Sometimes that means a jolt of energy. The title track is almost seven minutes of a cascading, sleepy riff that suddenly yanks a ripcord and scampers into oblivion. “Oh! That city music! Oh! That city sound!” Morby sings over and over, his belief in the idea sending him spiralling into another dimension. But both the sad, sexy “Come to Me Now” and the idly groovy “Pearly Gates” have the opposite effect, cracking open to reveal moments of cosmic beauty. On the latter, it’s Swift’s three daughters singing a wordless, heavenly refrain that’s mirrored by Meg Baird’s eerie cry in Morby’s bittersweet cover of Germs’ “Caught in My Eye.” Both moments are captivating, inviting awed contemplation—one of Morby’s most distinctive skills as a writer.

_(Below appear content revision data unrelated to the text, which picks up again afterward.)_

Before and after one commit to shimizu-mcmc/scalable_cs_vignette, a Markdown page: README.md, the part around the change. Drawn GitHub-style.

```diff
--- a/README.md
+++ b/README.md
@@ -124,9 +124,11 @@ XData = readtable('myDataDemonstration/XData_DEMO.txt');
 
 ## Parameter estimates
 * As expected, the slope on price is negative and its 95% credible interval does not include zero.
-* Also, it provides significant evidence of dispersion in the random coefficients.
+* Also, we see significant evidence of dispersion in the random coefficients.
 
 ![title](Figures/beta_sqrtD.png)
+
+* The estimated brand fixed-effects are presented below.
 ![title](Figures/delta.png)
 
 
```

“Come to Me Now” and “Caught in My Eye” are among the rare moments on City Music where Morby sounds genuinely desolate, his voice cracked and broken. But mostly, his voice stays buoyant and puppyish. His ever-welcoming tone is a key part of a record that asks what it means to belong, and how you find your people. On the surface, “1234” seems like City Music’s most obvious moment—a lean, surfy rocker that hurtles and clatters like a runaway train. The world does not need another Ramones tribute, but Morby smartly repurposes their starting-gun countdown as a code to a secret world. (Plus, his subtle reference to poet Jim Carroll’s “People Who Died” adds a wry shade of knowing to his naïve performance.) He keeps hustling on “Tin Can,” which sounds like the cast of “Sesame Street” doing a Velvet Underground skit, and is just as charming as you’d imagine.
Really, Morby’s city is a stand-in for a heart, for community; his band’s nuanced interplay is living proof of the fact that he knows how good it feels to be part of something bigger than yourself. He sings about the childhood friends who bring out your best parts, about how we’re all made up of the people who pass through our lives, however briefly, and wishes for laughter, dance, freedom and connection for everyone. It’s hopelessly naïve and optimistic, which is what makes it so beautiful, particularly now. It’s not hard to hear City Music as a lament for lost innocence, a pledge to maintain optimism and humanity at a time when those qualities don’t just feel like vestiges of youth, but of some better civilization that’s rapidly disappearing. In his best album yet, Morby makes a prayer out of the squall"